"Time" is the most commonly-used noun in the English language, according to the Oxford English Dictionary. Time's prominence in communication speaks to its supremacy in nature. All living systems follow the same cycles – birth, life, and death – with one stage distinguished from another by the arrow of time. There's no going back; that arrow is decidedly one-way. Even nonliving systems, from geologic formations to the expansion of the universe, change with time.
Though every system bows to time, researchers have long recognized the existence of a range of rhythms and timescales. Houseflies live for 28 days; red blood cells live for about three months; redwood trees can live for hundreds of years; the sun will expire in about five billion years. But how do these timescales emerge?
That's the question behind an upcoming SFI workshop. “The Origin and Implications of Time in Adaptive Systems,” to be held June 18-20. It will bring together thinkers from around the world, in disciplines ranging from cosmology to chronobiology to neuroscience.
The meeting will begin with an exploration of the most elemental understanding of time known to scientists – namely, relationships among time, entropy, and the second law of thermodynamics. With that discussion as a foundation, participants will talk and share research on the emergence of time at varying scales in diverse systems. At the end, they'll return to where they started, asking whether the relationship between time and entropy differs among systems.
“We want to know how time connects what happens in physical systems with social systems, and biological systems, and how those systems are related,” says Caltech physicist Sean Carroll, who is participating in the workshop. Other organizers include SFI President David Krakauer, SFI Professor Jessica Flack, and External Professor James Hartle (UC Santa Barbara).

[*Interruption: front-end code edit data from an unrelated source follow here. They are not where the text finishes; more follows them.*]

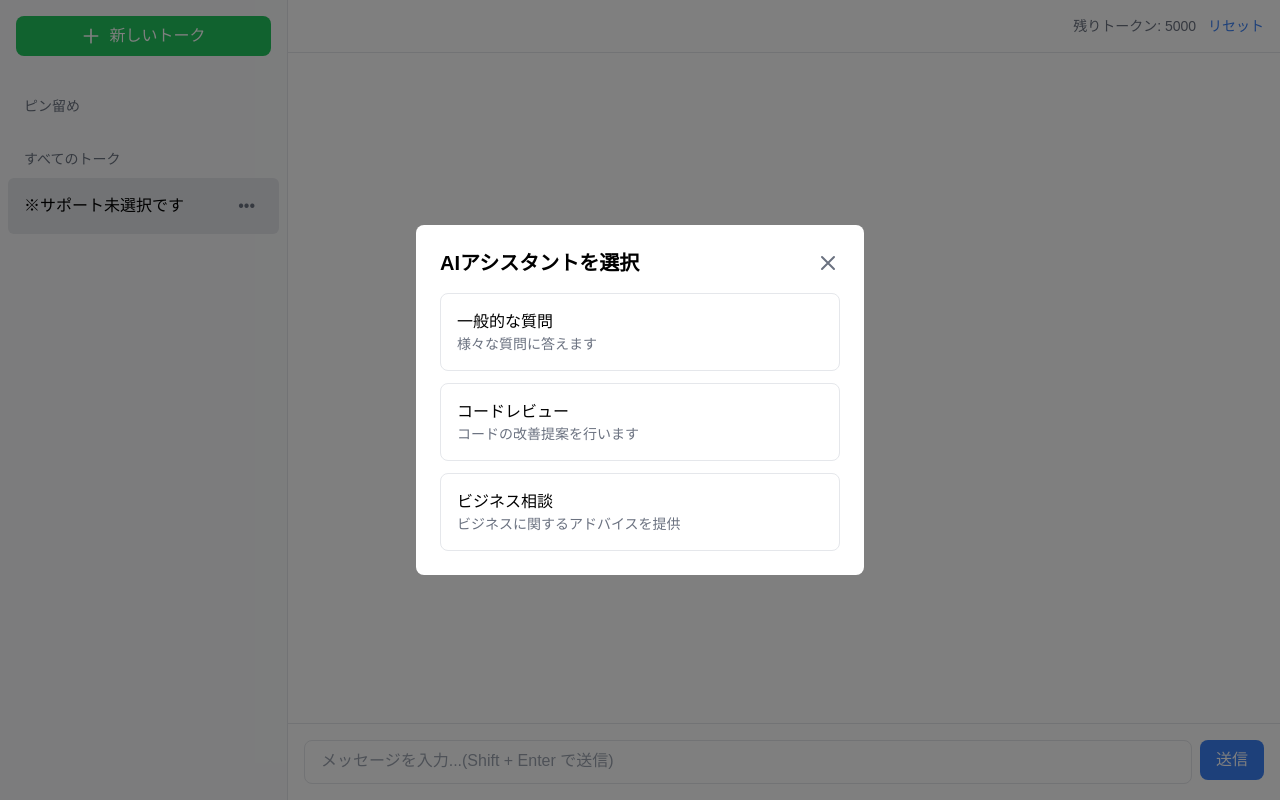
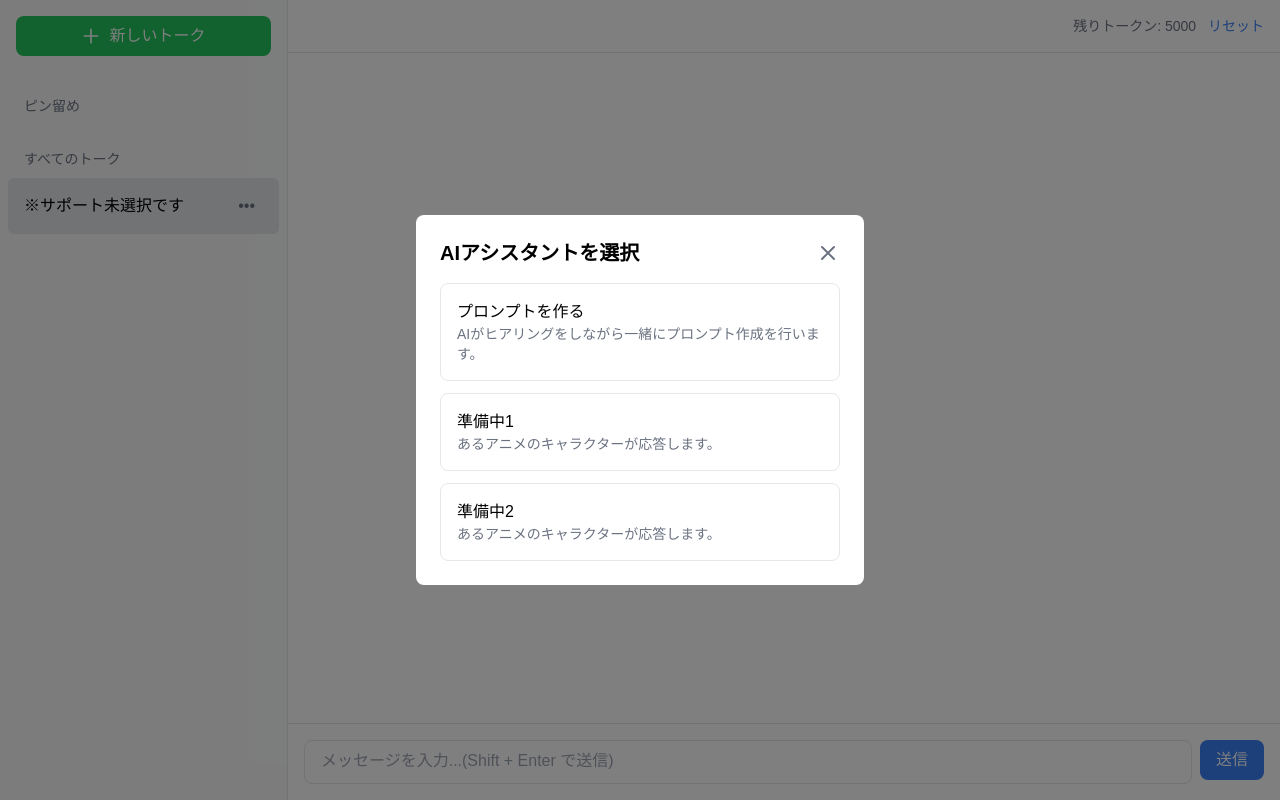
Before and after one commit to GitSATOMasashi/ai_assistant, a FastAPI app: page / in a window 1280 px wide. Run offline with FastAPI, Linux system fonts and the light colour scheme; some libraries are stand-ins or nearby versions.

Commit message:
feat: モーダルのボタン文言を変更
- プロンプト作成支援ボットを追加
- 他2つのボットは準備中として表示
- 各ボタンの説明文を詳細化

```diff
--- a/templates/index.html
+++ b/templates/index.html
@@ -81,17 +81,17 @@
                     </button>
                 </div>
                 <div class="space-y-3">
-                    <button onclick="selectBot('bot1', '一般的な質問')" class="w-full p-4 text-left border rounded-lg hover:bg-gray-50">
-                        <h3 class="font-medium">一般的な質問</h3>
-                        <p class="text-sm text-gray-500">様々な質問に答えます</p>
+                    <button onclick="selectBot('bot1', 'プロンプトを作る')" class="w-full p-4 text-left border rounded-lg hover:bg-gray-50">
+                        <h3 class="font-medium">プロンプトを作る</h3>
+                        <p class="text-sm text-gray-500">AIがヒアリングをしながら一緒にプロンプト作成を行います。</p>
                     </button>
-                    <button onclick="selectBot('bot2', 'コードレビュー')" class="w-full p-4 text-left border rounded-lg hover:bg-gray-50">
-                        <h3 class="font-medium">コードレビュー</h3>
-                        <p class="text-sm text-gray-500">コードの改善提案を行います</p>
+                    <button onclick="selectBot('bot2', '準備中1')" class="w-full p-4 text-left border rounded-lg hover:bg-gray-50">
+                        <h3 class="font-medium">準備中1</h3>
+                        <p class="text-sm text-gray-500">あるアニメのキャラクターが応答します。</p>
                     </button>
-                    <button onclick="selectBot('bot3', 'ビジネス相談')" class="w-full p-4 text-left border rounded-lg hover:bg-gray-50">
-                        <h3 class="font-medium">ビジネス相談</h3>
-                        <p class="text-sm text-gray-500">ビジネスに関するアドバイスを提供</p>
+                    <button onclick="selectBot('bot3', '準備中2')" class="w-full p-4 text-left border rounded-lg hover:bg-gray-50">
+                        <h3 class="font-medium">準備中2</h3>
+                        <p class="text-sm text-gray-500">あるアニメのキャラクターが応答します。</p>
                     </button>
                 </div>
             </div>
```
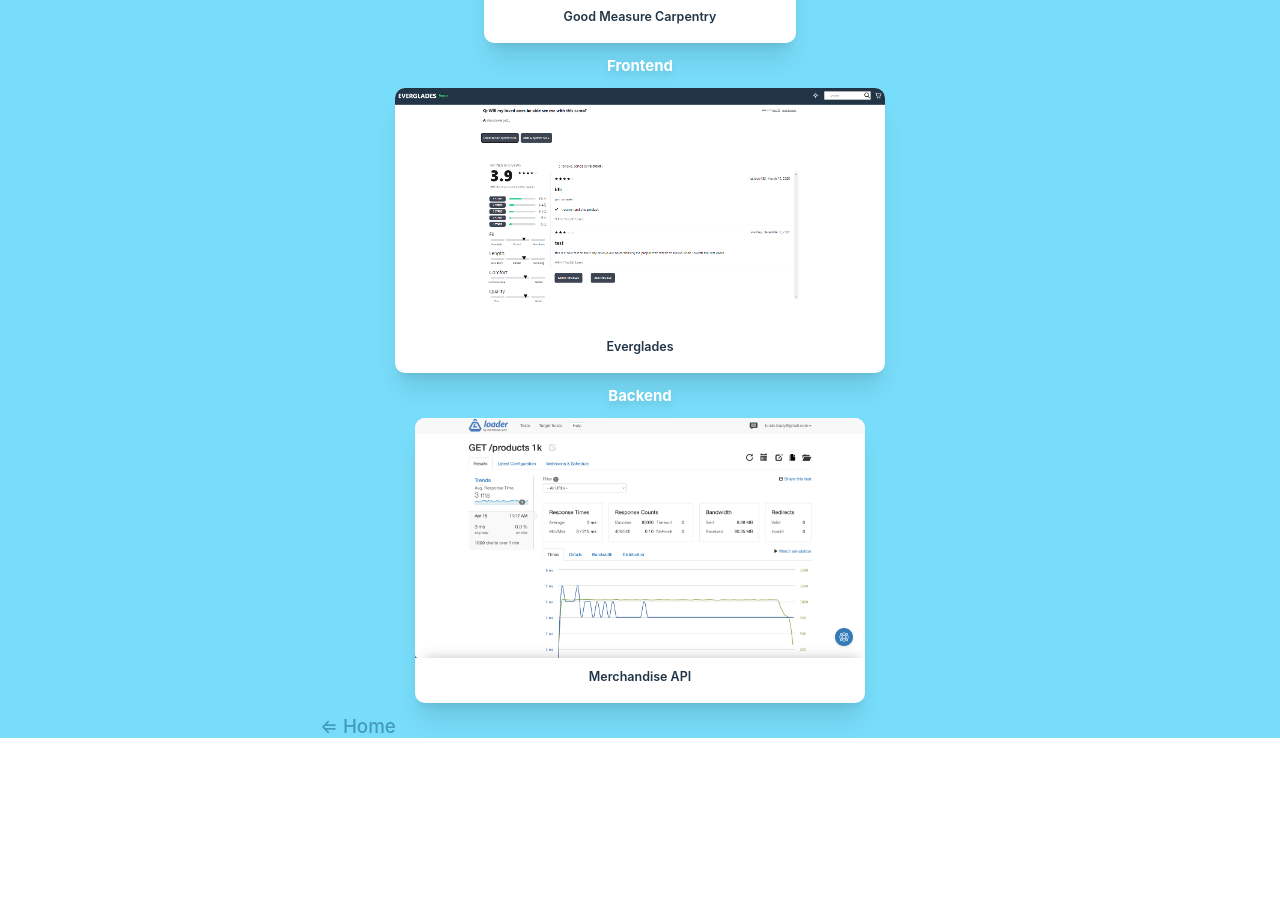
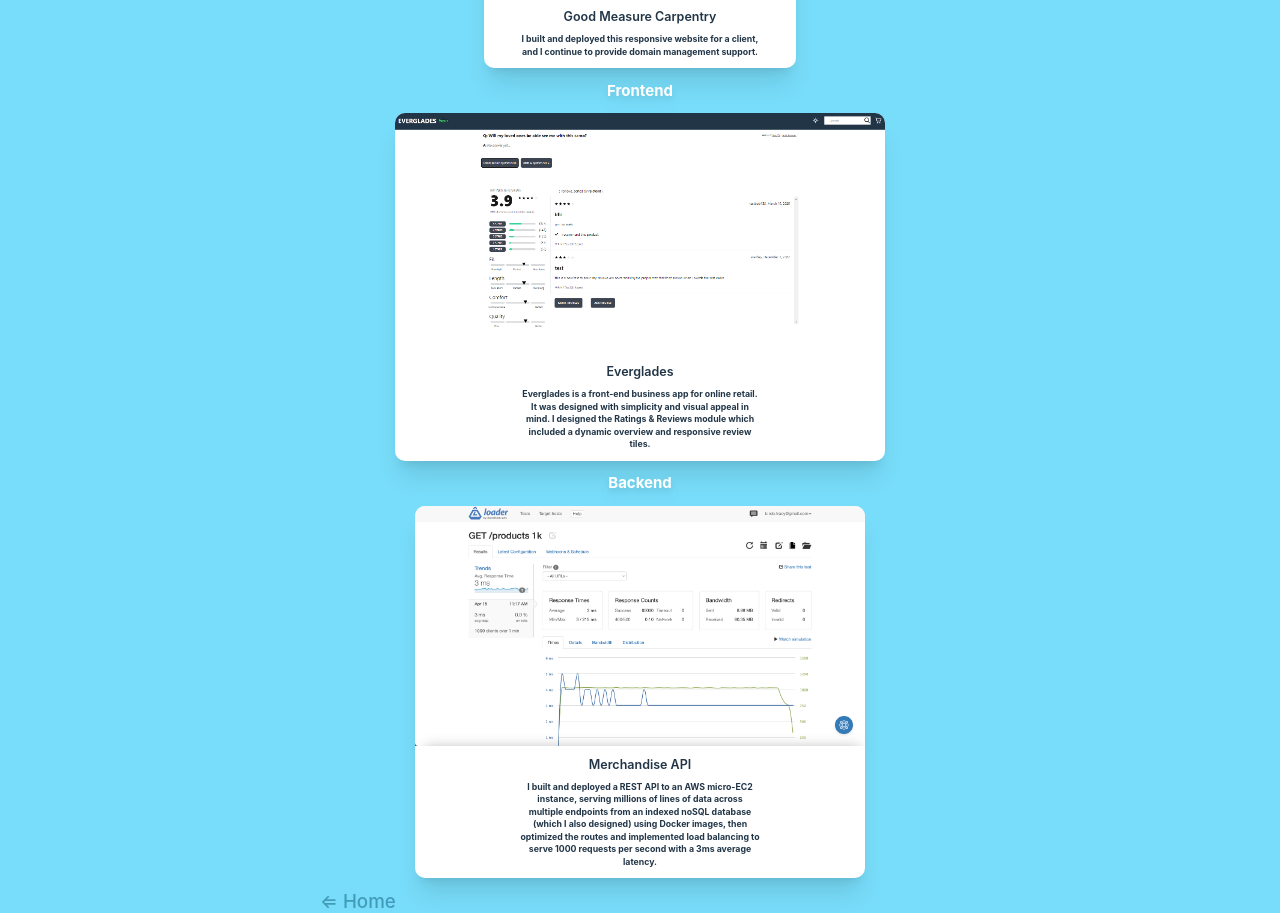
Before and after one commit to BenTracyDotCom/vite-portfolio, a React (Vite) app: page /portfolio in a window 1280 px wide. Shown: the part 379-1292 px from the top of the page. Before the commit the page ends 1117 px from the top, so only its background shows below. Built offline with nearby package versions, Linux system fonts and the light colour scheme.

Commit message:
add copy to tiles

```diff
--- a/src/features/portfolio/Backend.jsx
+++ b/src/features/portfolio/Backend.jsx
@@ -8,7 +8,7 @@ export default function Backend({ setPhoto }) {
       <div className="text-white drop-shadow-lg font-bold text-2xl text-center mb-0">Backend</div>
       <PortfolioTile
       title="Merchandise API"
-      blurb=""
+      blurb="I built and deployed a REST API to an AWS micro-EC2 instance, serving millions of lines of data across multiple endpoints from an indexed noSQL database (which I also designed) using Docker images, then optimized the routes and implemented load balancing to serve 1000 requests per second with a 3ms average latency."
       image="/LoaderIO.png"
       setPhoto={setPhoto}
       />
--- a/src/features/portfolio/Frontend.jsx
+++ b/src/features/portfolio/Frontend.jsx
@@ -9,7 +9,7 @@ export default function Frontend({ setPhoto }) {
       <PortfolioTile
       image="/RR.png"
       title="Everglades"
-      blurb=""
+      blurb="Everglades is a front-end business app for online retail. It was designed with simplicity and visual appeal in mind. I designed the Ratings & Reviews module which included a dynamic overview and responsive review tiles."
       setPhoto={setPhoto}
       />
     </div>
--- a/src/features/portfolio/FullStack.jsx
+++ b/src/features/portfolio/FullStack.jsx
@@ -11,9 +11,10 @@ export default function FullStack({ setPhoto }) {
       title="Good Measure Carpentry"
       image="/GMC.png"
       full="/GMCfull.png"
-      blurb=""
+      blurb="I built and deployed this responsive website for a client, and I continue to provide domain management support."
       setPhoto={setPhoto}
       />
+      {/* TODO: add RC Parts Picker */}
     </div>
   )
 }
--- a/src/features/portfolio/PortfolioTile.jsx
+++ b/src/features/portfolio/PortfolioTile.jsx
@@ -18,7 +18,7 @@ export default function PortfolioTile({ title, blurb, image, full, setPhoto }) {
       </figure>
       <div className="card-body text-center">
         <h2 className="card-title mt-0 mx-auto">{title}</h2>
-        <p>{blurb}</p>
+        <div className="max-w-96 mx-auto font-bold text-center">{blurb}</div>
       </div>
     </div>
   )
--- a/src/screens/Home.jsx
+++ b/src/screens/Home.jsx
@@ -17,12 +17,6 @@ export default function Home() {
         </div>
       </div>
       <Footer right={{ text: 'Portfolio', url: '/portfolio' }} />
-      {/* <div className="">
-          <a href="#">
-            <h1 id="moreFun" className="text-red-500">Portfolio
-              <i className="fa fa-arrow-right ml-5"></i></h1>
-          </a>
-        </div> */}
     </div>
   )
 
```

The workshop kicks off “Aging, Adaptation, and the Arrow Time,” an SFI research program that will continue with a series of workshops and working groups over the next five years. Geophysicist Amy Chen, who manages the program, says its ultimate goal is not only to understand time, but find ways to mitigate loss – like the loss of neurological function that comes with aging.